Matthew Cook - SalesForce Search

Put yourself in this situation. Your company's revenues have been flat lately and you've been handed one straight forward yet very challenging task: increase sales. It's time to prove yourself so you jump right in. You quickly throw together a generic brochure summarizing the company's services, create a list of every company in the phone book from A to Z, and then spend the rest of your budget on stamps and envelopes for a mass mailing. Then you sit back and wait for the orders to start pouring in. Then you wait some more. Then, before you know it, you're out on the job hunt looking for your next exciting opportunity.

So what went wrong? The experienced sales professional will recognize your approach was not well thought out and did not meet the fundamentals of a successful sales methodology. You didn't identify which companies were in the greatest need of your services; you didn't use your network of personal and professional contacts; and you didn't tailor your material to match the company's unique needs. Sales is a process, not an event, and it requires a strategic, targeted and customized approach.

How does this all relate to your job search? Because when looking for your next job you should follow the same principles that lead to success in sales. There's a cliché that when you're searching for a new job you're actually "selling yourself". However, a better way to think of it is that you're offering your services, skills and experience to help a company fulfill their current needs and provide value to their business. The more committed you are to following a sound sales process, the more success you will have landing your next great position. With that in mind, put on your sales hat and consider the following when starting your career search:

* Develop a strategy. Any sales initiative should start with a sound assessment of the goals. Assess why you are looking for a new role — for career advancement, a higher income, or perhaps just a change of scenery. Once you've determined where you want to end up, you can start planning the steps you need to take to get there.

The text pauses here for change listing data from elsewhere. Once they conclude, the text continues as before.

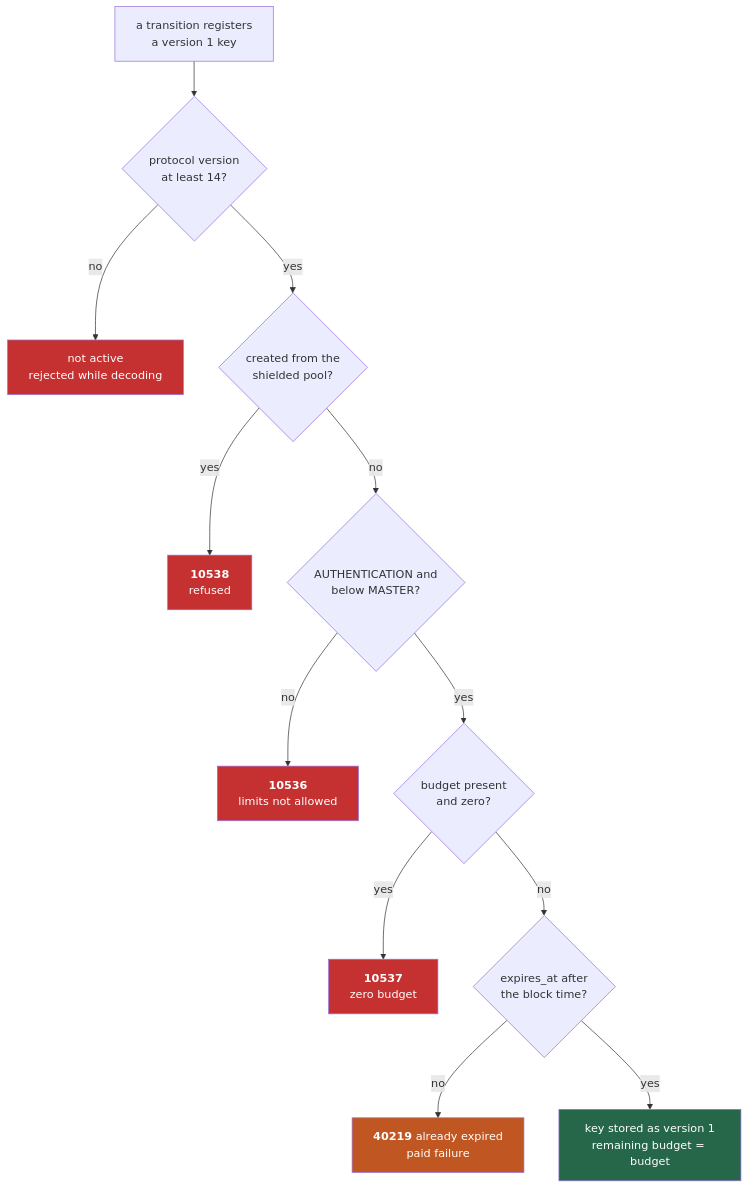
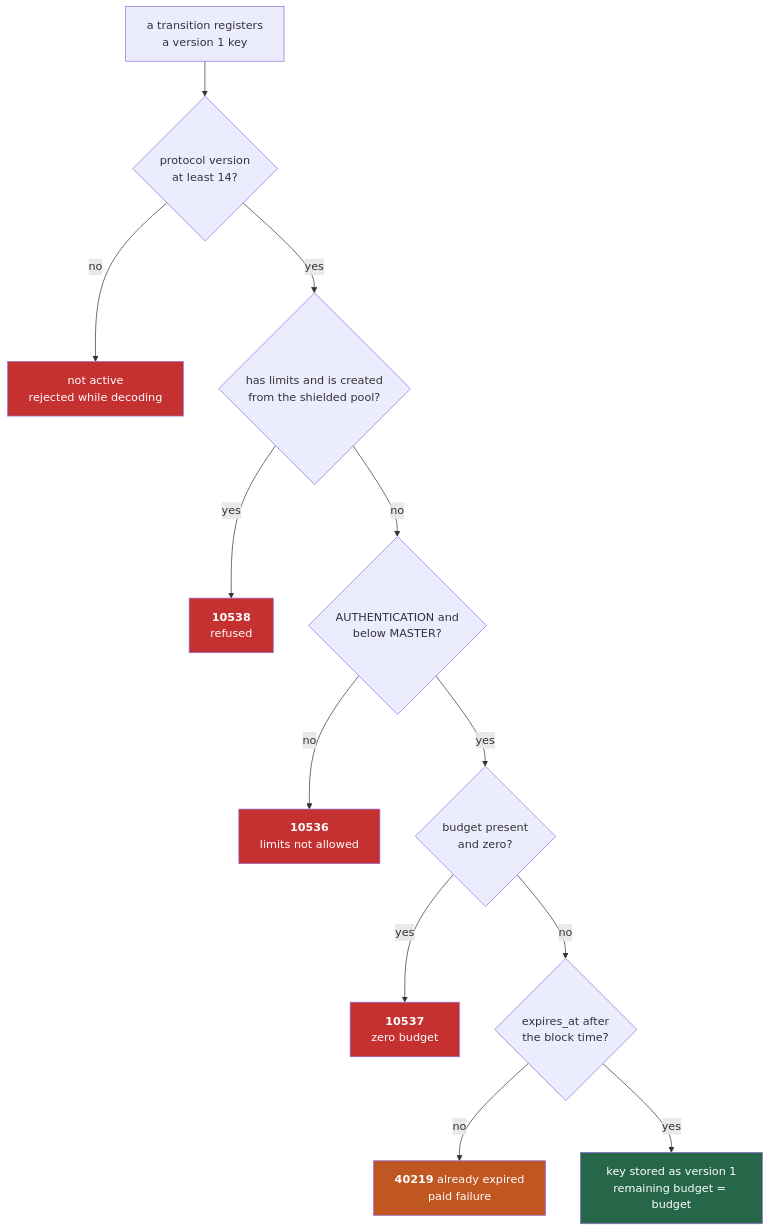
The third of 7 diagrams in book/src/data-model/key-limits.md (dashpay/platform), drawn with Mermaid before and after one commit. The commit also changed other lines of this file and 8 other files, not shown here.

First line of the commit message:
fix(platform): accept a version 1 key without limits in shielded identity creation

````diff
--- a/book/src/data-model/key-limits.md
+++ b/book/src/data-model/key-limits.md
@@ -133,21 +133,21 @@
 ```mermaid
 flowchart TD
     T["a transition registers<br/>a version 1 key"] --> PV{"protocol version<br/>at least 14?"}
     PV -->|no| NA["not active<br/>rejected while decoding"]
-    PV -->|yes| SH{"created from the<br/>shielded pool?"}
+    PV -->|yes| SH{"has limits and is created<br/>from the shielded pool?"}
     SH -->|yes| E38["<b>10538</b><br/>refused"]
     SH -->|no| ST{"AUTHENTICATION and<br/>below MASTER?"}
     ST -->|no| E36["<b>10536</b><br/>limits not allowed"]
     ST -->|yes| BZ{"budget present<br/>and zero?"}
     BZ -->|yes| E37["<b>10537</b><br/>zero budget"]
     BZ -->|no| EX{"expires_at after<br/>the block time?"}
     EX -->|no| E19["<b>40219</b> already expired<br/>paid failure"]
     EX -->|yes| OK["key stored as version 1<br/>remaining budget = budget"]
 
     style NA fill:#c53030,color:#fff
     style E38 fill:#c53030,color:#fff
     style E36 fill:#c53030,color:#fff
     style E37 fill:#c53030,color:#fff
     style E19 fill:#c05621,color:#fff
     style OK fill:#276749,color:#fff
 ```
````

* Define target companies. First, determine what type of company you want to work for. What industry? Large or small? Start-up or well established? Second, do some research to determine which companies would benefit from your skill set and experiences. There's little value sending off your resume to any random company that's out there. Remember, you have to be a good fit with the company and the company has to be a good fit for you.

* Create a contact list. Identify those individuals in your personal and professional network and open up a channel of communication. These resources are very valuable and will help open the door to opportunities that may not have otherwise been available.

* Customize your materials. Just as a successful sales professional would not send out the same generic information to every potential client, make sure any resume or cover letter you send to a prospective employer is tailored specifically for them. Explain why you are a good fit with their company and how your qualifications can address their specific needs and add value to their business. Submitting generic information sends the wrong message to the employer — that you're not really interested in them in particular but are just out looking for "any job".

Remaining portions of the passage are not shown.